It may be just a little ditty made especially for that scene, because right after Bo proposes to Marilyn the musical group begins singing “I will marry you if you will you marry me,” etc.
If this really is from a full-length song, will you tell me its title?
You have uncovered even more obscure trivia tidbits, here's hoping you can do it one last time.
Ginny Goodman, Milwaukee.
DEAR GINNY: I can, though it surely will not be the last time.
That song snippet is from the appropriately titled “Bus Stop Song (A Paper of Pins),” a Top 20 hit for the Four Lads in mid-1956 (Columbia 40736).

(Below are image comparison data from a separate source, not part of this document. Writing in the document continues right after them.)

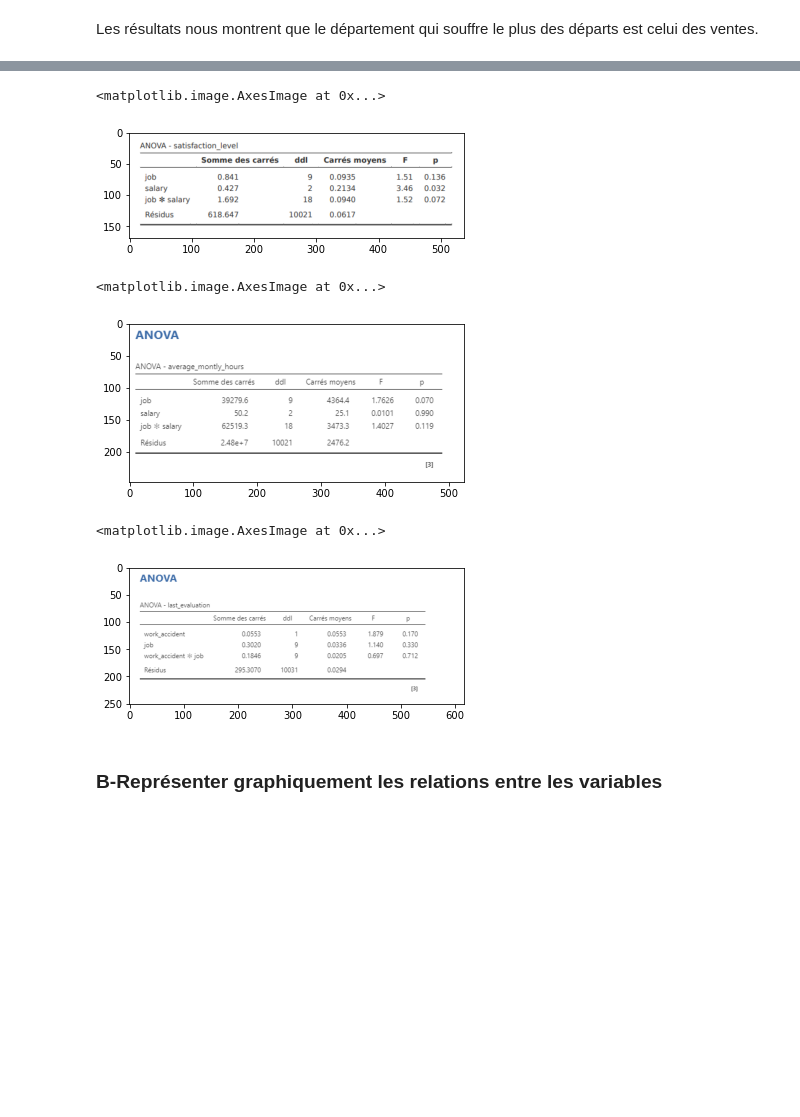
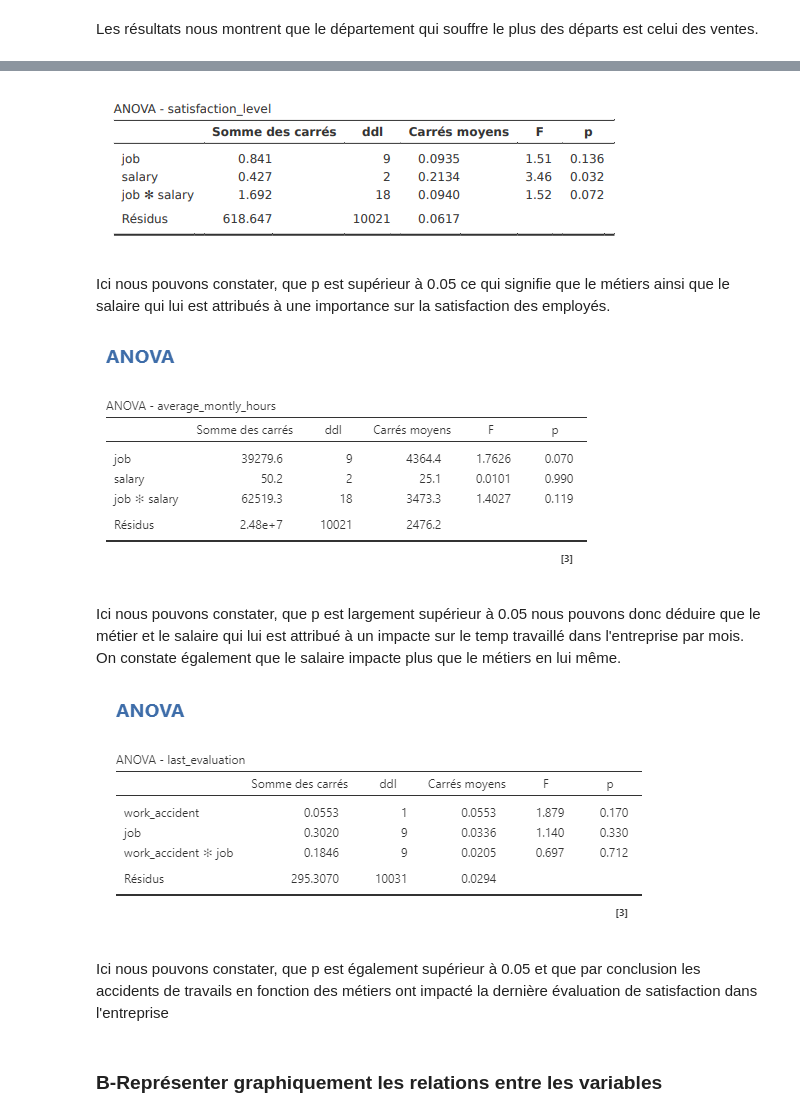
Before and after one commit to Gadeux/Projet-BI---Emma-et-Sarah, a Jupyter notebook: BI-Sarah et Emma.ipynb, the cells around one changed output, grey strips where cells are left out. Saved outputs shown, nothing was run; the diff lists cells and outputs as text; code cells hidden in the pictures; blank space fills up the shorter version.

```diff
--- a/BI-Sarah et Emma.ipynb
+++ b/BI-Sarah et Emma.ipynb
@@ -768,24 +790,27 @@ Nous avons ici pris des variables qu'il nous semblais logique d'étudier
 # %%
-#Tableau méthode anova en fonction de satisfaction_level en corrélation avec job et salary
-imganova = plt.imread("anova.png")
-plt.imshow(imganova)
+#Tableau méthode anova en fonction de satisfaction_level en corrélation avec job et salary (Tableau fait avec jamovi)
+imganova1 = Image.open('anova.png')
+imganova1
 # %% [output]
-<matplotlib.image.AxesImage at 0x...>
-[figure, old version]
+[figure, new version]
+# %% [markdown]
+Ici nous pouvons constater, que p est supérieur à 0.05 ce qui signifie que le métiers ainsi que le salaire qui lui est attribués à une importance sur la satisfaction des employés.
 # %%
-#Tableau méthode anova en fonction de average_monthly_hours en corrélation avec job et salary
-imganovaav = plt.imread("anova2.png")
-plt.imshow(imganovaav)
+#Tableau méthode anova en fonction de average_monthly_hours en corrélation avec job et salary (Tableau fait avec jamovi)
+imganova2 = Image.open('anova2.png')
+imganova2
 # %% [output]
-<matplotlib.image.AxesImage at 0x...>
-[figure, old version]
+[figure, new version]
+# %% [markdown]
+Ici nous pouvons constater, que p est largement supérieur à 0.05 nous pouvons donc déduire que le  métier et le salaire qui lui est attribué à un impacte sur le temp travaillé dans l'entreprise par mois. On constate également que le salaire impacte plus que le métiers en lui même.
 # %%
-#Tableau méthode anova en fonction de last_evalutation en corrélation avec job et work accident
-imganova3 = plt.imread("anova3.png")
-plt.imshow(imganova3)
+#Tableau méthode anova en fonction de last_evalutation en corrélation avec job et work accident (Tableau fait avec jamovi)
+imganova3 = Image.open('anova3.png')
+imganova3
 # %% [output]
-<matplotlib.image.AxesImage at 0x...>
-[figure, old version]
+[figure, new version]
+# %% [markdown]
+Ici nous pouvons constater, que p est également supérieur à 0.05 et que par conclusion les accidents de travails en fonction des métiers ont impacté la dernière évaluation de satisfaction dans l'entreprise
 # %% [markdown]
 ### B-Représenter graphiquement les relations entre les variables
 # %% [markdown]
```
Also changed, not shown: parts of 12 cells of this notebook.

In case you are wondering, the part of Beauregard “Bo” Decker is played by Don Murray. Marilyn's character is named Cherie.
DEAR JERRY: We are having a debate we know you can resolve. It comes up each time “Winchester Cathedral,” by the New Vaudeville Band is on the radio.

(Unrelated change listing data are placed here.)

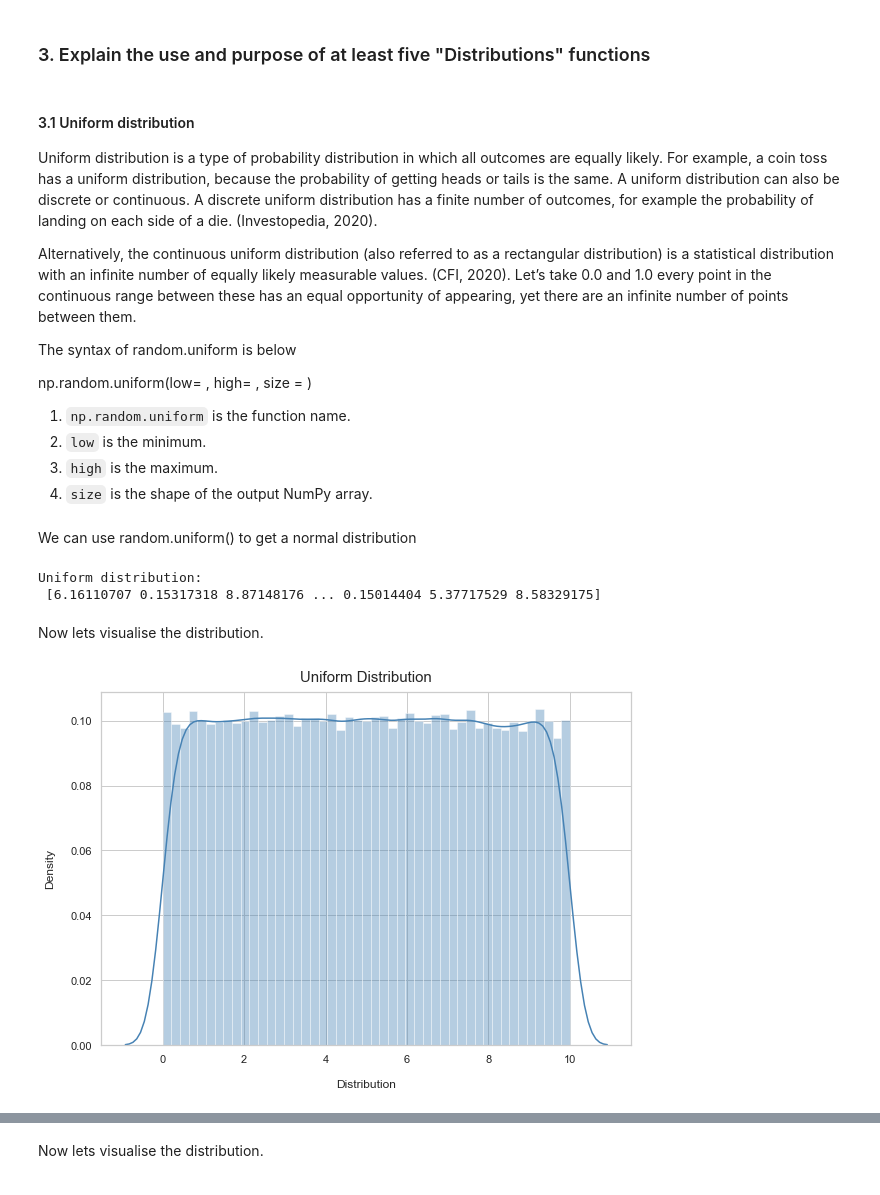
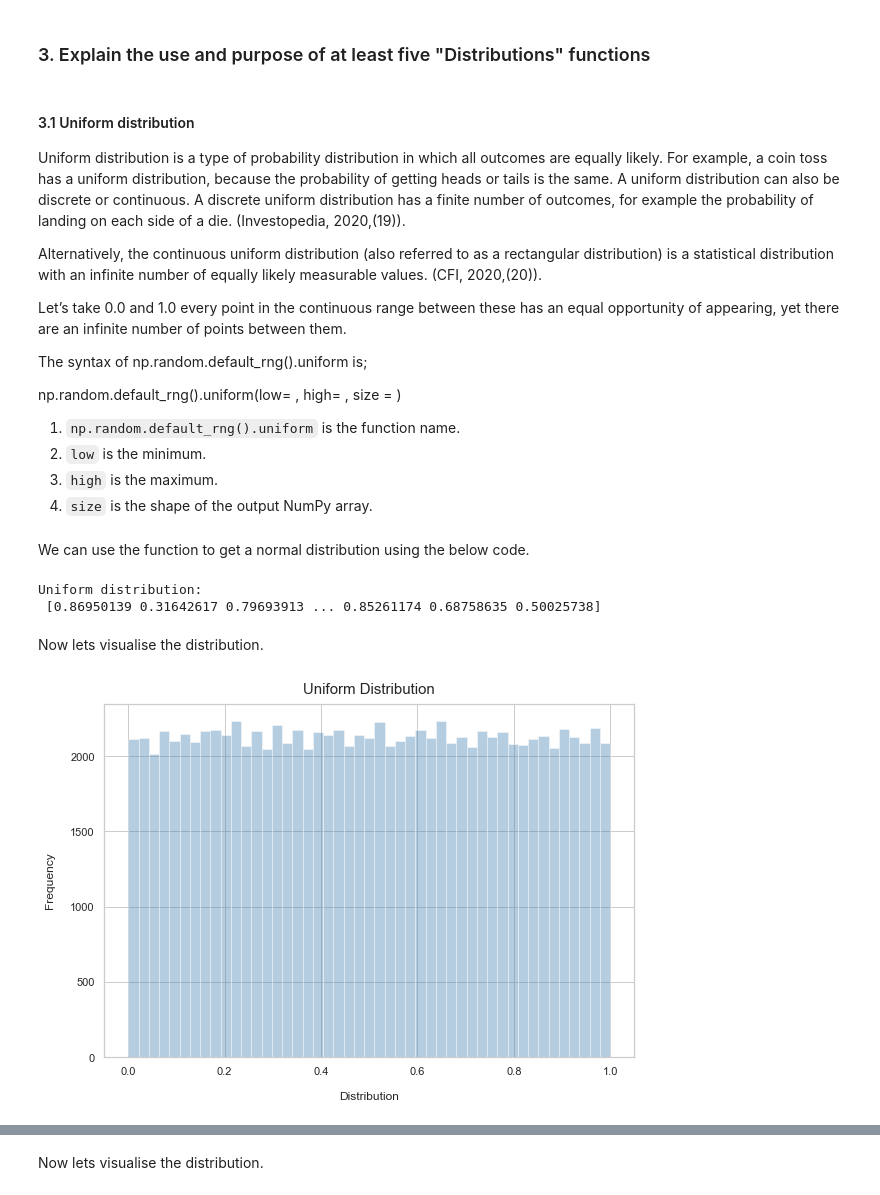
Before and after one commit to Munster2020/HDIP_CSDA_COMP08050_ASSIGNMENT, a Jupyter notebook: assignment2020.ipynb, the cells around one changed output, grey strips where cells are left out. Cells and saved outputs as stored; diff of their text form; code cells hidden in the pictures.

Commit message:
Added Seed Section and started reference numbering

```diff
--- a/assignment2020.ipynb
+++ b/assignment2020.ipynb
@@ -122,44 +137,46 @@ print (a)
 # %% [markdown]
 #### 3.1 Uniform distribution
 
-Uniform distribution is a type of probability distribution in which all outcomes are equally likely. For example, a coin toss has a uniform distribution, because the probability of getting heads or tails is the same. A uniform distribution can also be discrete or continuous. A discrete uniform distribution has a finite number of outcomes, for example the probability of landing on each side of a die. (Investopedia, 2020).
+Uniform distribution is a type of probability distribution in which all outcomes are equally likely. For example, a coin toss has a uniform distribution, because the probability of getting heads or tails is the same. A uniform distribution can also be discrete or continuous. A discrete uniform distribution has a finite number of outcomes, for example the probability of landing on each side of a die. (Investopedia, 2020,(19)).
 
-Alternatively, the continuous uniform distribution (also referred to as a rectangular distribution) is a statistical distribution with an infinite number of equally likely measurable values. (CFI, 2020). Let’s take 0.0 and 1.0 every point in the continuous range between these has an equal opportunity of appearing, yet there are an infinite number of points between them.
+Alternatively, the continuous uniform distribution (also referred to as a rectangular distribution) is a statistical distribution with an infinite number of equally likely measurable values. (CFI, 2020,(20)).
 
-The syntax of random.uniform is below
+Let’s take 0.0 and 1.0 every point in the continuous range between these has an equal opportunity of appearing, yet there are an infinite number of points between them.
 
-np.random.uniform(low= , high= , size = )
+The syntax of np.random.default_rng().uniform is;
 
-1. `np.random.uniform` is the function name.
+np.random.default_rng().uniform(low= , high= , size = )
+
+1. `np.random.default_rng().uniform` is the function name.
 2. `low` is the minimum.
 3. `high` is the maximum.
 4. `size` is the shape of the output NumPy array.
 # %% [markdown]
-We can use random.uniform() to get a normal distribution
+We can use the function to get a normal distribution using the below code.
 # %%
 #create the variables and assign them
-x = np.random.uniform(0, 10, 100000)
+x= np.random.default_rng().uniform(0.0, 1.0, 100000)
 
 # print the array
 print("Uniform distribution:\n", x)
 # %% [output]
 Uniform distribution:
- [6.16110707 0.15317318 8.87148176 ... 0.15014404 5.37717529 8.58329175]
+ [0.86950139 0.31642617 0.79693913 ... 0.85261174 0.68758635 0.50025738]
 # %% [markdown]
 Now lets visualise the distribution.
 # %%
-# visualisation styling code
+# visualise styling code
 sns.set(rc={'figure.figsize':(9.5, 6.5)})
 sns.set_context('notebook')
 sns.set_style("whitegrid")
 
-#
-sns.distplot(x, kde=True, color='steelblue')
+# plotting
+sns.distplot(x, kde=False, color='steelblue')
 plt.xlabel("Distribution", labelpad=15)
-plt.ylabel("Density", labelpad=15);
+plt.ylabel("Frequency", labelpad=15);
 plt.title("Uniform Distribution", fontsize=15, y=1.012);
 # %% [output]
-[figure, old version]
+[figure, new version]
 # %% [markdown]
 #### 3.2 Normal distribution
 
```
Also changed, not shown: parts of 40 cells of this notebook, 1 other file.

At the time it was popular, the stations would occasionally play another version that I'm sure has not been heard on the radio since.
All I recall about it is that the singer is a woman. Her's might even be the first issue of the song.
Roma Stevens, Spanaway, Wash.
DEAR ROMA: Your mystery lady is Dana Rollin, and her recording of “Winchester Cathedral” (Tower 283) did indeed receive some spins in November 1966 but not many.
The New Vaudeville Band's “Winchester Cathedral” first charted in the UK on September 10, 1966, eventually rising to the Top 5 there.
Their stateside release debuted October 29, and by early December held the No. 1 position.
Meanwhile, the Dana Rollin waxing made its chart entry the following week, November 5th. It languished in the Bottom 30, never rising above No. 71.
This “Winchester Cathedral” minutiae will also answer Raymond Pachmayr (Tampa, Fla.), who asked about Dana Rollin's version.
IZ ZAT SO? Most anything by or about Marilyn Monroe is collectible, including her records and picture covers. One, though, is especially valuable.
Monroe did not grant many interviews, but one made in 1954 for Dell Publishing, titled “Sidney Skolsky Interviews Marilyn Monroe” (MM-SS 1), wound up on a single-sided, promotional record.
Besides the chit-chat, it includes Marilyn singing “Diamonds Are a Girl's Best Friend” (from “Gentlemen Prefer Blondes”), and a portion of “I'm Gonna File My Claim” (from “River of No Return”).
This rare recording has been sold in the $3,000 to $5,000 range.